And yet, on this overarching "what next" question, Bush is right. He is right that the best defense against terrorism is offense: Given the vast variety of targets from which terrorists can choose, the "homeland security" alternative is hopeless. He is right that preemptive war is a necessary option, and that we won't always know all of the facts about the threats we are preempting. And he is right, however unfashionable it may be to say so, that nation-building can be successful.
Consider Afghanistan. In many ways, nation-building there has been mishandled. The early peacekeeping effort was restricted to the capital; the resulting power vacuum allowed regional warlords to dig in; the opium trade has boomed, bolstering criminals who work against the state and corrupting government officials. Despite these errors, however, Afghanistan is at least partly a success. Three years ago, the country featured medieval zealots and large terrorist bases. Today it features an enlightened constitution, 3 million exiles who have felt confident enough to return home and an election that attracted a remarkable turnout, whatever the flaws in administering it.
The same is likely to be true in Iraq, if America shows enough determination. Again, there has been no shortage of errors: too few troops, too much delay in empowering Iraqi leaders, the disaster of Abu Ghraib, the hesitation in rooting out insurgent bases in the Sunni heartland. But most of these errors are being addressed. If the United States remains committed to defeating Iraq's insurgents, the country is likely to progress, Afghan-style, toward some kind of imperfect democracy. And that will represent a clear advance -- both for Iraq and for U.S. security.

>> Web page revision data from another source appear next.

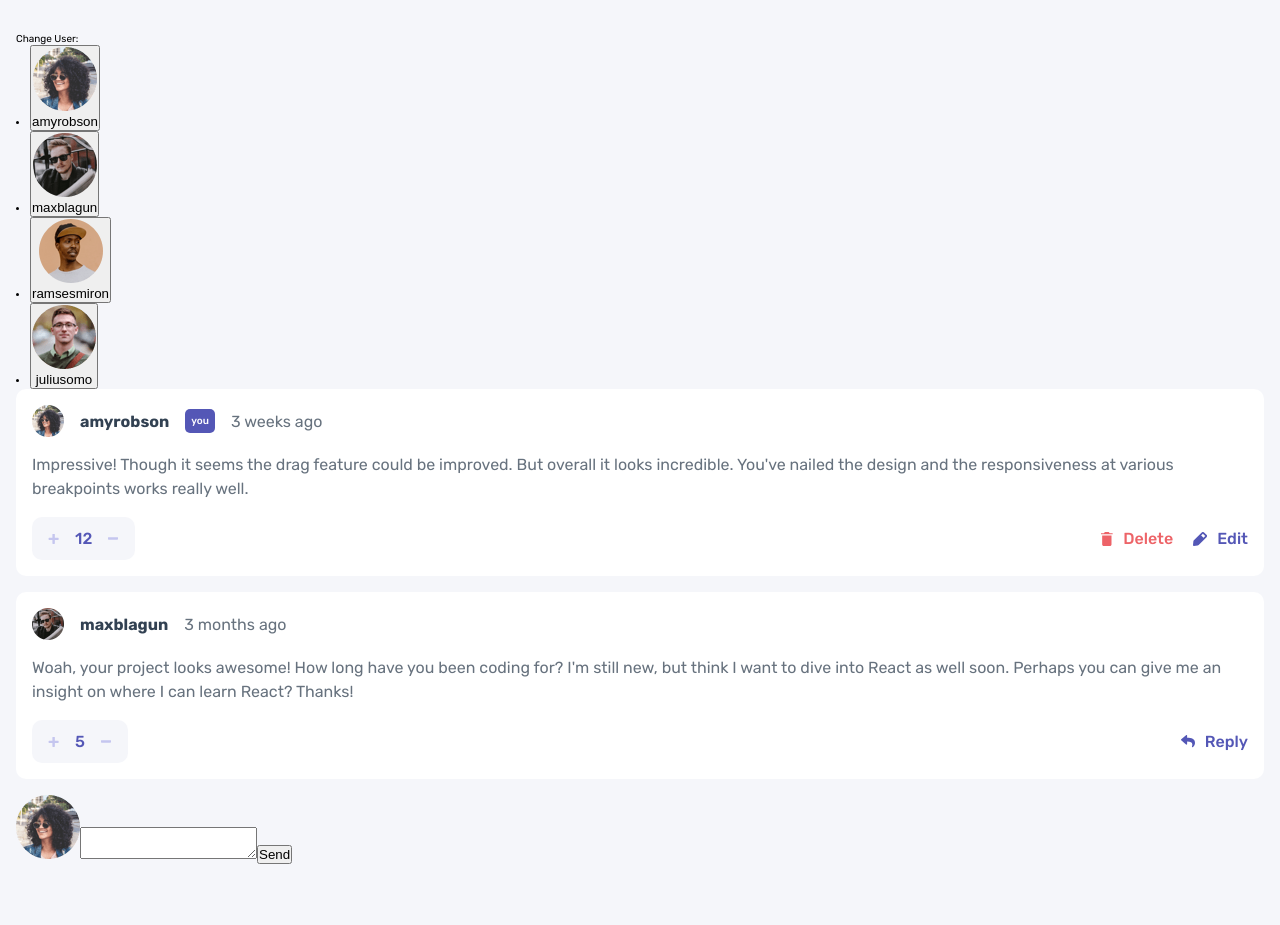
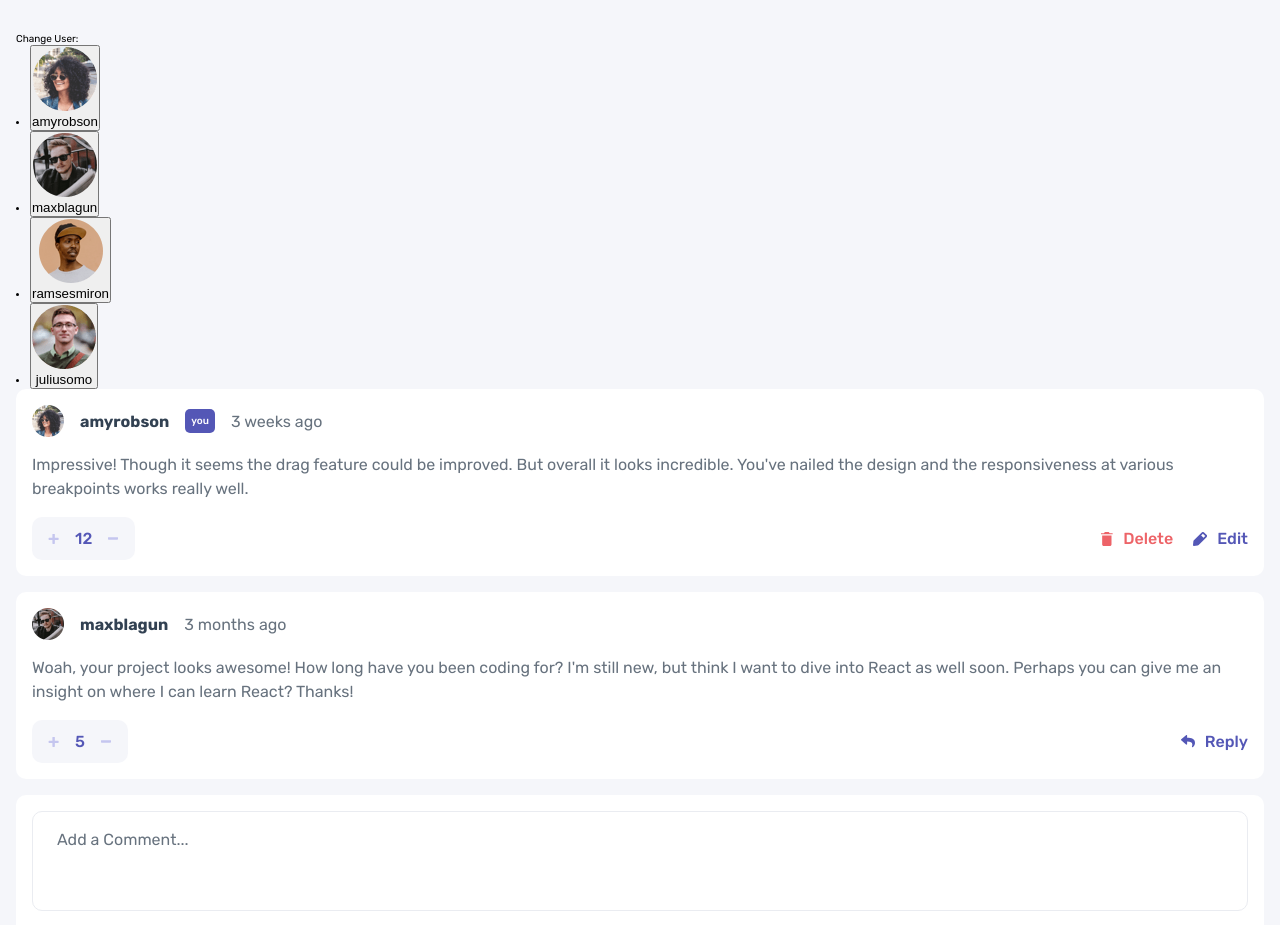
Before and after one commit to salomonalb/interactive-comment-section, a React (Vite) app: page / in a window 1280 px wide. Shown: the top 925 px of the page. Before the commit the page ends 897 px from the top, so only its background shows below. Built offline with nearby package versions, Linux system fonts and the light colour scheme.

Commit message:
styles and new functionaility to forms

```diff
--- a/src/components/CommentForm.tsx
+++ b/src/components/CommentForm.tsx
@@ -1,4 +1,4 @@
-import React, { FormEvent, useState, useContext } from "react";
+import React, { FormEvent, useState, useContext, useRef, useEffect } from "react";
 import { nanoid } from "nanoid";
 import { CurrentUser } from "../context/CurrentUser";
 import { globalData } from "../context/globalData";
@@ -9,6 +9,15 @@ function CommentForm() {
   const user = useContext(CurrentUser);
 
   const { addComment } = useContext(globalData);
+
+
+  const areaRef = useRef<HTMLTextAreaElement>(null)
+
+  useEffect(()=> {
+    if (areaRef.current !== null) {
+      areaRef.current.style.height = `${areaRef.current.scrollHeight}px`
+    }
+  }, [comment])
 
   function handleChange(event: React.ChangeEvent<HTMLTextAreaElement>): void {
     setComment(event.target.value);
@@ -30,13 +39,16 @@ function CommentForm() {
     });
 
     setComment("");
+    if (areaRef.current !== null) {
+      areaRef.current.style.height = `10rem`
+    }
   }
 
   return (
-    <form onSubmit={handleSubmit}>
-      <img src={user.avatar} alt={user.username} />
-      <textarea value={comment} onChange={handleChange} title="Comment" />
-      <button>Send</button>
+    <form className="form" onSubmit={handleSubmit}>
+      <img className="form__avatar" src={user.avatar} alt={user.username} />
+      <textarea ref={areaRef} placeholder="Add a Comment..." className="form__input" value={comment} onChange={handleChange} title="Comment" />
+      <button className="form__button" ><p>Send</p></button>
     </form>
   );
 }
--- a/src/components/EditForm.tsx
+++ b/src/components/EditForm.tsx
@@ -1,4 +1,4 @@
-import React, { FormEvent, useState, useContext, useEffect } from "react";
+import React, { FormEvent, useState, useContext, useEffect, useRef } from "react";
 import { globalData } from "../context/globalData";
 import { commentType } from "../types/commentType";
 
@@ -11,9 +11,20 @@ function EditForm({ commentToEdit, setIsEditing }: EditFormProps) {
   const [comment, setComment] = useState("");
   const { editComment, editReply } = useContext(globalData);
 
+  const areaRef = useRef<HTMLTextAreaElement>(null)
+
   useEffect(() => {
     setComment(commentToEdit.commentText);
+    if (areaRef.current !== null) {
+      areaRef.current.focus()
+    }
   }, []);
+
+  useEffect(()=> {
+    if (areaRef.current !== null) {
+      areaRef.current.style.height = `${areaRef.current.scrollHeight}px`
+    }
+  }, [comment])
 
   const parentAuthor = commentToEdit.parentId
     ? commentToEdit.commentText.match(/^@[\w\d]+/g)
@@ -29,7 +40,7 @@ function EditForm({ commentToEdit, setIsEditing }: EditFormProps) {
     if (commentToEdit.parentId) {
       editReply({
         ...commentToEdit,
-        commentText: `${parentAuthor} ${comment}`,
+        commentText: `${parentAuthor} ${comment.replace(/^@[\w\d]+\s/g, "")}`,
       });
     } else {
       editComment({ ...commentToEdit, commentText: comment });
@@ -38,13 +49,15 @@ function EditForm({ commentToEdit, setIsEditing }: EditFormProps) {
   }
 
   return (
-    <form onSubmit={handleSubmit}>
+    <form className="form --edit" onSubmit={handleSubmit}>
       <textarea
+        ref={areaRef}
+        className="form__input"
         title="edit comment"
         value={comment.replace(/^@[\w\d]+\s/g, "")}
         onChange={handleChange}
       />
-      <button>Send</button>
+      <button className="form__button">Update</button>
     </form>
   );
 }
--- a/src/components/ReplyForm.tsx
+++ b/src/components/ReplyForm.tsx
@@ -1,4 +1,4 @@
-import React, { FormEvent, useState, useContext } from "react";
+import React, { FormEvent, useState, useContext, useRef, useEffect } from "react";
 import { nanoid } from "nanoid";
 import { CurrentUser } from "../context/CurrentUser";
 import { globalData } from "../context/globalData";
@@ -14,6 +14,19 @@ function ReplyForm({ parentId, parentAuthor, setIsReplying }: ReplyFormProps) {
 
   const user = useContext(CurrentUser);
   const { addReply } = useContext(globalData);
+  const areaRef = useRef<HTMLTextAreaElement>(null)
+
+  useEffect(() => {
+    if (areaRef.current !== null) {
+      areaRef.current.focus()
+    }
+  }, []);
+
+  useEffect(()=> {
+    if (areaRef.current !== null) {
+      areaRef.current.style.height = `${areaRef.current.scrollHeight}px`
+    }
+  }, [comment])
 
   function handleChange(event: React.ChangeEvent<HTMLTextAreaElement>): void {
     setComment(event.target.value);
@@ -39,11 +52,10 @@ function ReplyForm({ parentId, parentAuthor, setIsReplying }: ReplyFormProps) {
   }
 
   return (
-    <form onSubmit={handleSubmit}>
-      <img src={user.avatar} alt={user.username} />
-      <textarea title="reply" value={comment} onChange={handleChange} />
-      <button>Send</button>
-      Replying to @{parentAuthor}
+    <form className="form --reply" onSubmit={handleSubmit}>
+      <img className="form__avatar" src={user.avatar} alt={user.username} />
+      <textarea ref={areaRef} className="form__input" title="reply" value={comment.replace(/^@[\w\d]+\s/g, "")} onChange={handleChange} />
+      <button className="form__button">Reply</button>
     </form>
   );
 }
--- /dev/null
+++ b/src/styles/_form.scss
@@ -0,0 +1,67 @@
+@use "./variables" as *;
+
+.form {
+    width: 100%;
+    background-color: $White;
+    padding: 1.6rem;
+    border-radius: 1rem;
+    display: grid;
+    grid-template-columns: 1fr 1fr;
+    grid-template-rows: min-content min-content;
+    &.--reply {
+        margin-bottom: 1.6rem;
+    }
+    &.--edit {
+        padding: 0;
+    }
+
+    &__avatar {
+        width: 3.2rem;
+        height: 3.2rem;
+        grid-column: 1 / 2;
+        grid-row: 2 / 3;
+        place-self: center left;
+    }
+    &__input {
+        border: 0.1rem solid $Light-gray;
+        border-radius: 1rem;
+        width: 100%;
+        resize: none;
+        min-height: 10rem;
+        height: min-content;
+        margin-bottom: 1.6rem;
+        color: $Grayish-Blue;
+        font-size: 1.6rem;
+        font-family: $font-fam;
+        line-height: 1.5;
+        padding-block: 1.6rem;
+        padding-inline: 2.4rem;
+        grid-column: 1 / -1;
+        grid-row: 1 / 2;
+        overflow-y: hidden;
+        &:focus {
+            outline-color: $Moderate-blue;
+        }
+        &::placeholder {
+            color: $Grayish-Blue;
+        font-size: 1.6rem;
+        line-height: 1.5;
+        font-family: $font-fam;
+        }
+    }
+    &__button {
+    background-color: $Moderate-blue;
+    color: $White;
+    font-weight: $Font-medium;
+    font-family: $font-fam;
+    font-size: 1.6rem;
+    border: none;
+    padding-block: 1.6rem;
+    padding-inline: 3.2rem;
+    border-radius: 1rem;
+    text-transform: uppercase;
+    grid-column: 2 / 3;
+    grid-row: 2 / 3;
+    justify-self: right;
+    }
+}
--- /dev/null
+++ b/src/styles/_reset.scss
@@ -0,0 +1,21 @@
+@use "./variables" as *;
+
+* {
+    margin: 0;
+    padding: 0;
+    box-sizing: border-box;
+  }
+
+  html {
+    font-family: $font-fam;
+    font-size: 62.5%;
+    @media screen and (min-width: 1441px) {
+      font-size: 0.7vw;
+    }
+  }
+
+  body {
+    padding-block: 3.3rem;
+    padding-inline: 1.6rem;
+    background-color: $Very-ligh-gray;
+  }
--- a/src/styles/main.scss
+++ b/src/styles/main.scss
@@ -1,23 +1,5 @@
+@use "./reset" as *;
 @use "./variables" as *;
 @use "./commentComp" as *;
 @use "./reply-section" as *;
-
-* {
-  margin: 0;
-  padding: 0;
-  box-sizing: border-box;
-}
-
-html {
-  font-family: $font-fam;
-  font-size: 62.5%;
-  @media screen and (min-width: 1441px) {
-    font-size: 0.7vw;
-  }
-}
-
-body {
-  padding-block: 3.3rem;
-  padding-inline: 1.6rem;
-  background-color: $Very-ligh-gray;
-}
+@use "./form" as *;
```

The case for Kerry in this election is the one made, inadvertently, by Novak: We have no idea what either candidate would do next, so we should punish Bush for misconstruing the intelligence on Iraq, allowing Abu Ghraib and pretending there's nothing to be sorry about. Given Kerry's preferable policies on economic and social questions, this is a tempting position. But if you are willing to read the tea leaves on how Bush and Kerry would prosecute the next phase in this war, then Bush comes out better. His gut instincts on terrorism are right -- and Kerry, by assailing the president's foreign policy record at every turn, seems to be saying that those instincts are not his own ones.